TASK PROMPT> Where in the data below does the word "padding" appear? Copy every line that has it.
━━━━━ SUPPLIED DATA ━━━━━
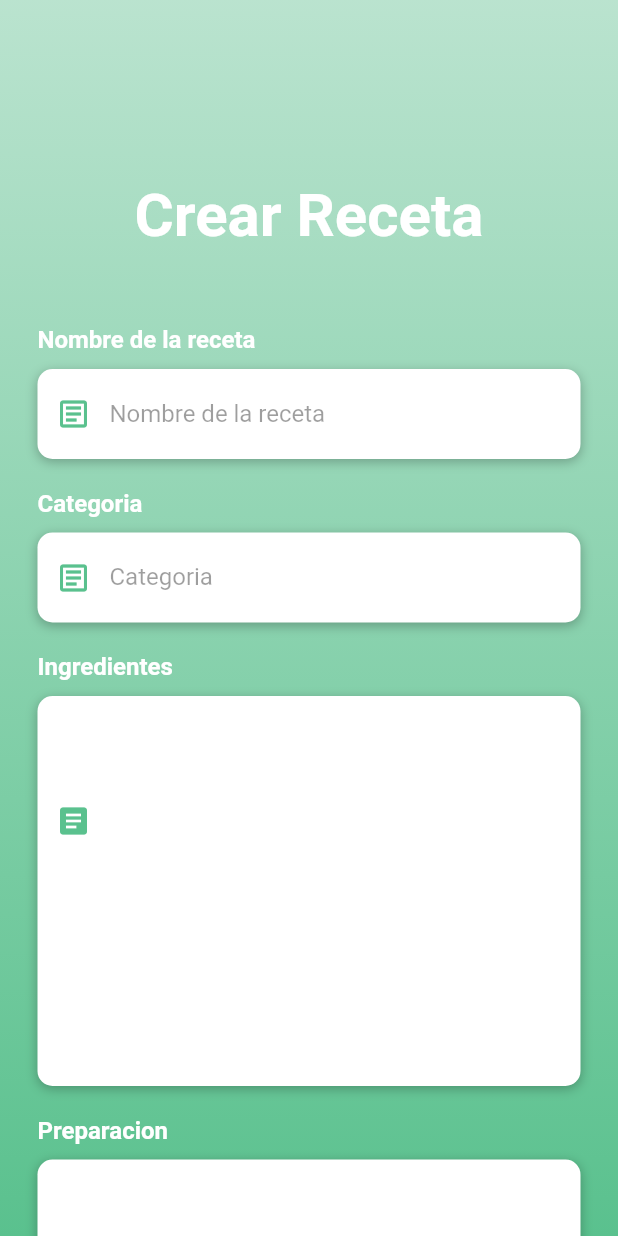
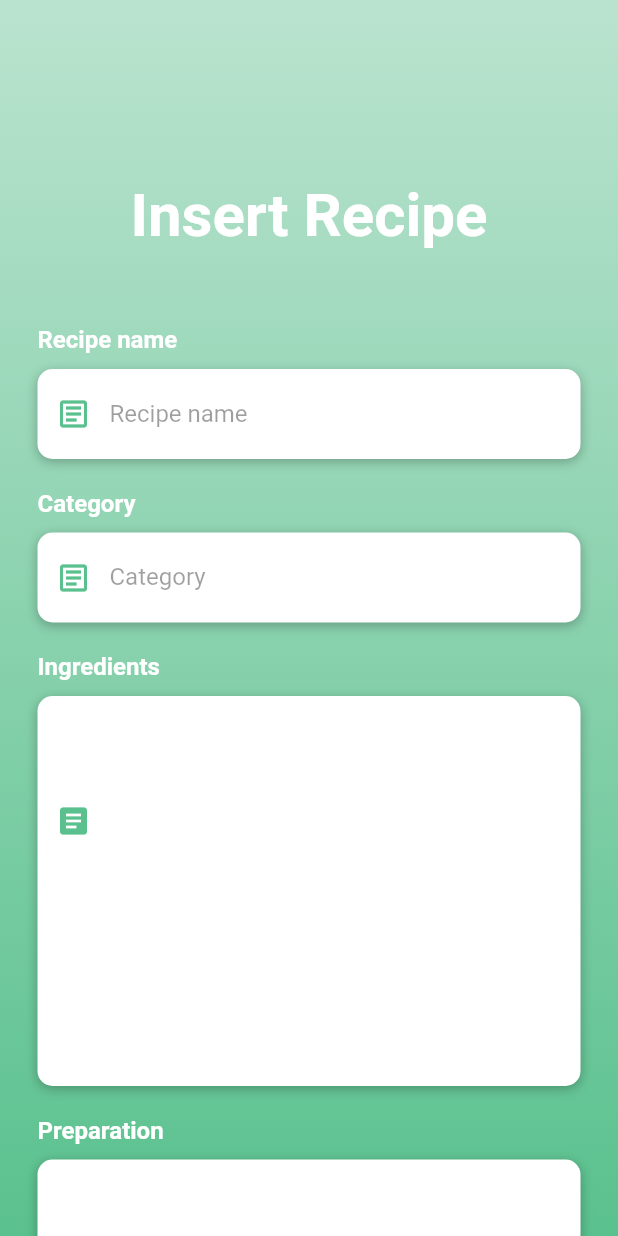
Before and after one commit to rony0025/ihc, a Flutter app: the Crear screen opened directly, on a phone screen of 412 x 824 dp. Run offline on Flutter 3.47's test engine with Material 2 defaults, Android fonts, the phone set to English and light mode, and no system bars.

Commit message:
proyecto_aceptable_con_traduccion_a_3_ilenguajes

```diff
--- a/lab09/el_recetario_v052/lib/crear.dart
+++ b/lab09/el_recetario_v052/lib/crear.dart
@@ -1,5 +1,6 @@
 import 'package:flutter/material.dart';
 import 'package:flutter/services.dart';
+import 'generated/l10n.dart';
 
 class Crear extends StatefulWidget {
   @override
@@ -14,7 +15,7 @@ class _CrearState extends State<Crear> {
       crossAxisAlignment: CrossAxisAlignment.start,
       children: <Widget>[
         Text(
-          'Nombre de la receta',
+          S.of(context).nombredereceta,
           style: TextStyle(
             color: Colors.white,
             fontSize: 16,
@@ -44,7 +45,7 @@ class _CrearState extends State<Crear> {
                   Icons.article_outlined,
                   color: Color(0xff5ac18e),
                 ),
-                hintText: 'Nombre de la receta',
+                hintText: S.of(context).nombredereceta,
                 hintStyle: TextStyle(
                   color: Colors.black38,
                 )),
@@ -54,12 +55,39 @@ class _CrearState extends State<Crear> {
     );
   }
 
+  Widget buildVolverBtn() {
+    return Container(
+      padding: EdgeInsets.symmetric(vertical: 25),
+      width: double.infinity,
+      child: RaisedButton(
+        elevation: 5,
+        onPressed: () => {
+          print("Volver Presionado"),
+          Navigator.pop(context)
+        },
+        padding: EdgeInsets.all(15),
+        shape: RoundedRectangleBorder(
+          borderRadius: BorderRadius.circular(15),
+        ),
+        color: Colors.white,
+        child: Text(
+          S.of(context).botonvolver,
+          style: TextStyle(
+            color: Color(0xff5ac18e),
+            fontSize: 18,
+            fontWeight: FontWeight.bold,
+          ),
+        ),
+      ),
+    );
+  }
+
   Widget buildCategoria() {
     return Column(
       crossAxisAlignment: CrossAxisAlignment.start,
       children: <Widget>[
         Text(
-          'Categoria',
+          S.of(context).categoria,
           style: TextStyle(
             color: Colors.white,
             fontSize: 16,
@@ -89,7 +117,7 @@ class _CrearState extends State<Crear> {
                   Icons.article_outlined,
                   color: Color(0xff5ac18e),
                 ),
-                hintText: 'Categoria',
+                hintText: S.of(context).categoria,
                 hintStyle: TextStyle(
                   color: Colors.black38,
                 )),
@@ -104,7 +132,7 @@ class _CrearState extends State<Crear> {
       crossAxisAlignment: CrossAxisAlignment.start,
       children: <Widget>[
         Text(
-          'Ingredientes',
+          S.of(context).ingredientes,
           style: TextStyle(
             color: Colors.white,
             fontSize: 16,
@@ -149,7 +177,7 @@ class _CrearState extends State<Crear> {
       crossAxisAlignment: CrossAxisAlignment.start,
       children: <Widget>[
         Text(
-          'Preparacion',
+          S.of(context).preparacion,
           style: TextStyle(
             color: Colors.white,
             fontSize: 16,
@@ -189,7 +217,7 @@ class _CrearState extends State<Crear> {
     );
   }
 
-  Widget buildLoginBtn() {
+  Widget buildGuardarBtn() {
     return Container(
       padding: EdgeInsets.symmetric(vertical: 25),
       width: double.infinity,
@@ -202,7 +230,7 @@ class _CrearState extends State<Crear> {
         ),
         color: Colors.white,
         child: Text(
-          'GUARDAR',
+          S.of(context).botonregistrarse,
           style: TextStyle(
             color: Color(0xff5ac18e),
             fontSize: 18,
@@ -242,7 +270,7 @@ class _CrearState extends State<Crear> {
                   mainAxisAlignment: MainAxisAlignment.center,
                   children: <Widget>[
                     Text(
-                      'Crear Receta',
+                      S.of(context).insertarreceta,
                       style: TextStyle(
                         color: Colors.white,
                         fontSize: 40,
@@ -268,9 +296,10 @@ class _CrearState extends State<Crear> {
                     SizedBox(
                       height: 20,
                     ),
-                    buildLoginBtn(),
+                    buildGuardarBtn(),
+                    buildVolverBtn(),
                     SizedBox(
-                      height: 20,
+                      height: 10,
                     ),
                   ],
                 ),
--- /dev/null
+++ b/lab09/el_recetario_v052/lib/l10n/intl_en_US.arb
@@ -0,0 +1,35 @@
+{
+  "saludos": "Login Page",
+  "correo": "Email",
+  "contrasenia": "Password",
+  "contraseniaolvidada": "Did you forget your password?",
+  "guardarinicio": "Save start session",
+  "botoningreso": "ENTER",
+  "registrateaqui1": "Don't you have an account?",
+  "registrateaqui2": " Register here",
+  "cerrarsesion": "LOGOUT",
+  "listapersonalderecetas": "Personal Cookbook",
+  "botoninsertar": "INSERT RECIPE",
+  "botonver": "VIEW",
+  "botonmodificar": "MODIFY",
+  "botonborrar": "DELETE",
+  "botonvolver": "GO BACK",
+  "resetearpassword": "Reset Password",
+  "ingresamail": "Enter your email: ",
+  "botonenviar": "SEND",
+  "registrarse": "Register",
+  "ingresatunombre": "Enter your full name:",
+  "ingresatucorreo": "Enter your email:",
+  "ingresatunumero": "Enter your phone number:",
+  "botonregistrarse": "SAVE",
+  "verreceta": "Read Recipe",
+  "nombredereceta": "Recipe name",
+  "categoria": "Category",
+  "ingredientes": "Ingredients",
+  "preparacion": "Preparation",
+  "modificarreceta": "Modify Recipe",
+  "botonsi": "YES",
+  "botonno": "NO",
+  "insertarreceta": "Insert Recipe",
+  "borrarreceta": "Delete Recipe?"
+}
--- a/lab09/el_recetario_v052/lib/ver.dart
+++ b/lab09/el_recetario_v052/lib/ver.dart
@@ -1,5 +1,8 @@
 import 'package:flutter/material.dart';
 import 'package:flutter/services.dart';
+
+import 'crud.dart';
+import 'generated/l10n.dart';
 
 class Ver extends StatefulWidget {
   @override
@@ -18,7 +21,7 @@ class _VerState extends State<Ver> {
       crossAxisAlignment: CrossAxisAlignment.start,
       children: <Widget>[
         Text(
-          'Nombre de la receta',
+          S.of(context).nombredereceta,
           style: TextStyle(
             color: Colors.white,
             fontSize: 16,
@@ -50,7 +53,7 @@ class _VerState extends State<Ver> {
                   Icons.article_outlined,
                   color: Color(0xff5ac18e),
                 ),
-                hintText: 'Pequeña receta',
+                hintText: S.of(context).verreceta,
                 hintStyle: TextStyle(
                   color: Colors.black38,
                 )),
@@ -65,7 +68,7 @@ class _VerState extends State<Ver> {
       crossAxisAlignment: CrossAxisAlignment.start,
       children: <Widget>[
         Text(
-          'Categoria',
+          S.of(context).categoria,
           style: TextStyle(
             color: Colors.white,
             fontSize: 16,
@@ -97,7 +100,7 @@ class _VerState extends State<Ver> {
                   Icons.article_outlined,
                   color: Color(0xff5ac18e),
                 ),
-                hintText: 'Categoria',
+                hintText: S.of(context).categoria,
                 hintStyle: TextStyle(
                   color: Colors.black38,
                 )),
@@ -112,7 +115,7 @@ class _VerState extends State<Ver> {
       crossAxisAlignment: CrossAxisAlignment.start,
       children: <Widget>[
         Text(
-          'Ingredientes',
+          S.of(context).ingredientes,
           style: TextStyle(
             color: Colors.white,
             fontSize: 16,
@@ -159,7 +162,7 @@ class _VerState extends State<Ver> {
       crossAxisAlignment: CrossAxisAlignment.start,
       children: <Widget>[
         Text(
-          'Preparacion',
+          S.of(context).preparacion,
           style: TextStyle(
             color: Colors.white,
             fontSize: 16,
@@ -201,20 +204,23 @@ class _VerState extends State<Ver> {
     );
   }
 
-  Widget buildLoginBtn() {
+  Widget buildVolverBtn() {
     return Container(
       padding: EdgeInsets.symmetric(vertical: 25),
       width: double.infinity,
       child: RaisedButton(
         elevation: 5,
-        onPressed: () => print('Guardar presionado'),
+        onPressed: () => {
+          print("Volver Presionado"),
+          Navigator.pop(context)
+        },
         padding: EdgeInsets.all(15),
         shape: RoundedRectangleBorder(
           borderRadius: BorderRadius.circular(15),
         ),
         color: Colors.white,
         child: Text(
-          'VOLVER',
+          S.of(context).botonvolver,
           style: TextStyle(
             color: Color(0xff5ac18e),
             fontSize: 18,
@@ -260,7 +266,7 @@ class _VerState extends State<Ver> {
                   mainAxisAlignment: MainAxisAlignment.center,
                   children: <Widget>[
                     Text(
-                      'Ver Receta',
+                      S.of(context).verreceta,
                       style: TextStyle(
                         color: Colors.white,
                         fontSize: 40,
@@ -286,7 +292,7 @@ class _VerState extends State<Ver> {
                     SizedBox(
                       height: 20,
                     ),
-                    buildLoginBtn(),
+                    buildVolverBtn(),
                     SizedBox(
                       height: 20,
                     ),
```
Also changed, not shown: lab09/el_recetario_v052/lib/borrar.dart (+13 -7 lines), lab09/el_recetario_v052/lib/crud.dart (+34 -6 lines), lab09/el_recetario_v052/lib/l10n/intl_es_PE.arb (added, +35 -0 lines), lab09/el_recetario_v052/lib/l10n/intl_pt_BR.arb (added, +35 -0 lines), lab09/el_recetario_v052/lib/login.dart (+23 -11 lines), lab09/el_recetario_v052/lib/main.dart (+11 -1 lines), lab09/el_recetario_v052/lib/modificar.dart (+32 -8 lines), lab09/el_recetario_v052/lib/recovery.dart (+32 -4 lines), lab09/el_recetario_v052/lib/register.dart (+34 -6 lines), lab09/el_recetario_v052/pubspec.yaml (+9 -0 lines), lab09/el_recetario_v052/lib/generated/intl/messages_all.dart (added), lab09/el_recetario_v052/lib/generated/intl/messages_en_US.dart (added), lab09/el_recetario_v052/lib/generated/intl/messages_es_PE.dart (added), lab09/el_recetario_v052/lib/generated/intl/messages_pt_BR.dart (added), 2 more files, 1 other file.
━━━━━
FINISHED EXERCISE>
+      padding: EdgeInsets.symmetric(vertical: 25),
+        padding: EdgeInsets.all(15),
       padding: EdgeInsets.symmetric(vertical: 25),
       padding: EdgeInsets.symmetric(vertical: 25),
         padding: EdgeInsets.all(15),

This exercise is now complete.